■ **Listed entries**

+ + + +

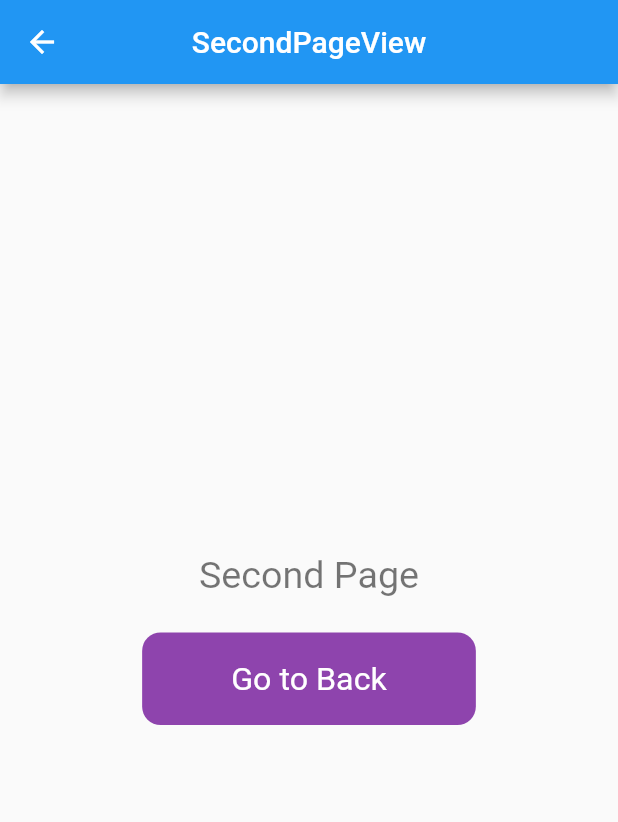
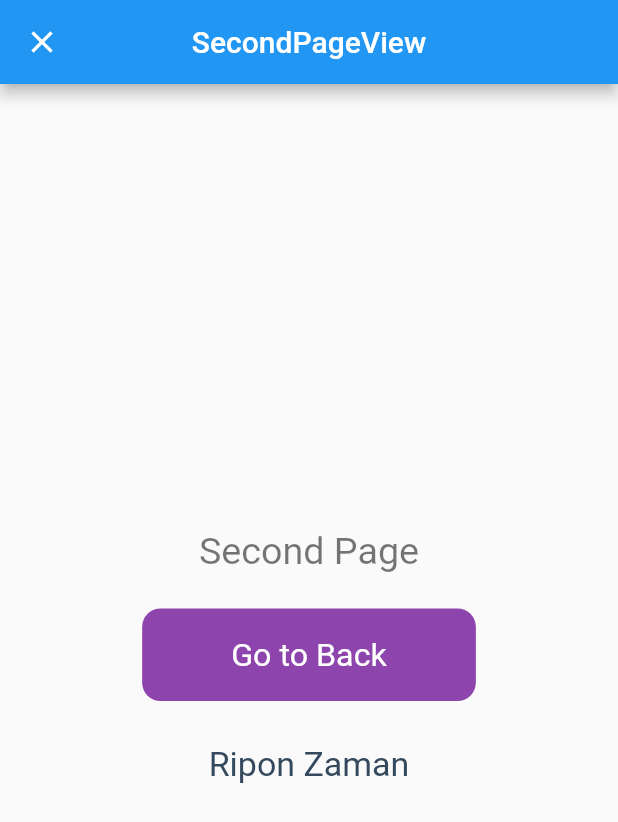
Before and after one commit to bzamanbd/GetX_All, a Flutter app: the screen it shows after launch, after a tap on "Click Here", on a phone screen of 412 x 824 dp. Shown: the top 822 px of the screen. Run offline on Flutter 3.47's test engine with Material 2 defaults, Android fonts, the phone set to English and light mode, and no system bars; our stand-ins replace get.

Commit message:
route navigation done

```diff
--- a/route_navigation/lib/app/modules/home/views/home_view.dart
+++ b/route_navigation/lib/app/modules/home/views/home_view.dart
@@ -1,6 +1,5 @@
 import 'package:flutter/material.dart';
 import 'package:get/get.dart';
-import 'package:route_navigation/app/modules/second_page/views/second_page_view.dart';
 import 'package:route_navigation/app_con.dart';
 import '../controllers/home_controller.dart';
 
@@ -15,21 +14,21 @@ class HomeView extends GetView<HomeController> {
       body: Center(
         child: AppCon.commonWidgets.defaultBtn(
             btnText: 'Click Here',
-            onTap: () async {
-              // Get.to(
-              //   SecondPageView(),
-              //   fullscreenDialog: true,
-              //   transition: Transition.zoom,
-              //   duration: Duration(milliseconds: 4000),
-              // );
-//====================================================================//
-              //to transfer data from one screen to other by arguments//
+//==========getting data from second-page during comming back time===//
+            // onTap: () async {
+            //   var data = await Get.toNamed(
+            //     "/second-page",
+            // arguments: 'text from home screen',
+            //   );
+            //   print(data);
+            // },
 
-              // Get.to(SecondPageView(), arguments: 'Data from home screen'),
-//========================================================================//
-              var data = await Get.to(SecondPageView());
-              print(data);
-              //here data is comming from second page by 'result' key//
+//==============for never comeback=================//
+            // onTap: () => Get.offNamed('/second-page'),
+
+//=============go to next page with dynamic url==================//
+            onTap: () {
+              Get.toNamed("/second-page?fname=Ripon&lname=Zaman");
             }),
       ),
     );
--- a/route_navigation/lib/app/modules/second_page/views/second_page_view.dart
+++ b/route_navigation/lib/app/modules/second_page/views/second_page_view.dart
@@ -22,18 +22,21 @@ class SecondPageView extends GetView<SecondPageController> {
             AppCon.commonWidgets.defaultSpacer(),
             AppCon.commonWidgets.defaultBtn(
               btnText: 'Go to Back',
-              onTap: () => Get.back(result: 'data from second page'),
+//================data sending to the backpage====================//
+              // onTap: () => Get.back(result: 'data from second page'),
+
+//===========go to back=================//
+              onTap: () => Get.back(),
             ),
             AppCon.commonWidgets.defaultSpacer(
               width: 0.0,
             ),
 
-//=========================================================//
-            // AppCon.commonWidgets.defaultText(
-            //   text: '${Get.arguments}',
-            //   color: AppCon.defaultColorTheme.secondaryColor,
-            // ),
-//=========================================================//
+//==========receving data from home screen =========================//
+            AppCon.commonWidgets.defaultText(
+              text: "${Get.parameters['fname']} ${Get.parameters['lname']}",
+              color: AppCon.defaultColorTheme.secondaryColor,
+            ),
           ],
         ),
       ),
--- a/route_navigation/lib/app/routes/app_pages.dart
+++ b/route_navigation/lib/app/routes/app_pages.dart
@@ -1,10 +1,8 @@
 import 'package:get/get.dart';
-
 import 'package:route_navigation/app/modules/home/bindings/home_binding.dart';
 import 'package:route_navigation/app/modules/home/views/home_view.dart';
 import 'package:route_navigation/app/modules/second_page/bindings/second_page_binding.dart';
 import 'package:route_navigation/app/modules/second_page/views/second_page_view.dart';
-
 part 'app_routes.dart';
 
 class AppPages {
@@ -22,6 +20,9 @@ class AppPages {
       name: _Paths.SECOND_PAGE,
       page: () => SecondPageView(),
       binding: SecondPageBinding(),
+      transition: Transition.leftToRight,
+      transitionDuration: Duration(milliseconds: 1000),
+      fullscreenDialog: true,
     ),
   ];
 }
```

+ + + +

Look at the records above. Copy every line where the string "package" occurs.

■ **Exercise output**
 import 'package:flutter/material.dart';
 import 'package:get/get.dart';
-import 'package:route_navigation/app/modules/second_page/views/second_page_view.dart';
 import 'package:route_navigation/app_con.dart';
 import 'package:get/get.dart';
 import 'package:route_navigation/app/modules/home/bindings/home_binding.dart';
 import 'package:route_navigation/app/modules/home/views/home_view.dart';
 import 'package:route_navigation/app/modules/second_page/bindings/second_page_binding.dart';
 import 'package:route_navigation/app/modules/second_page/views/second_page_view.dart';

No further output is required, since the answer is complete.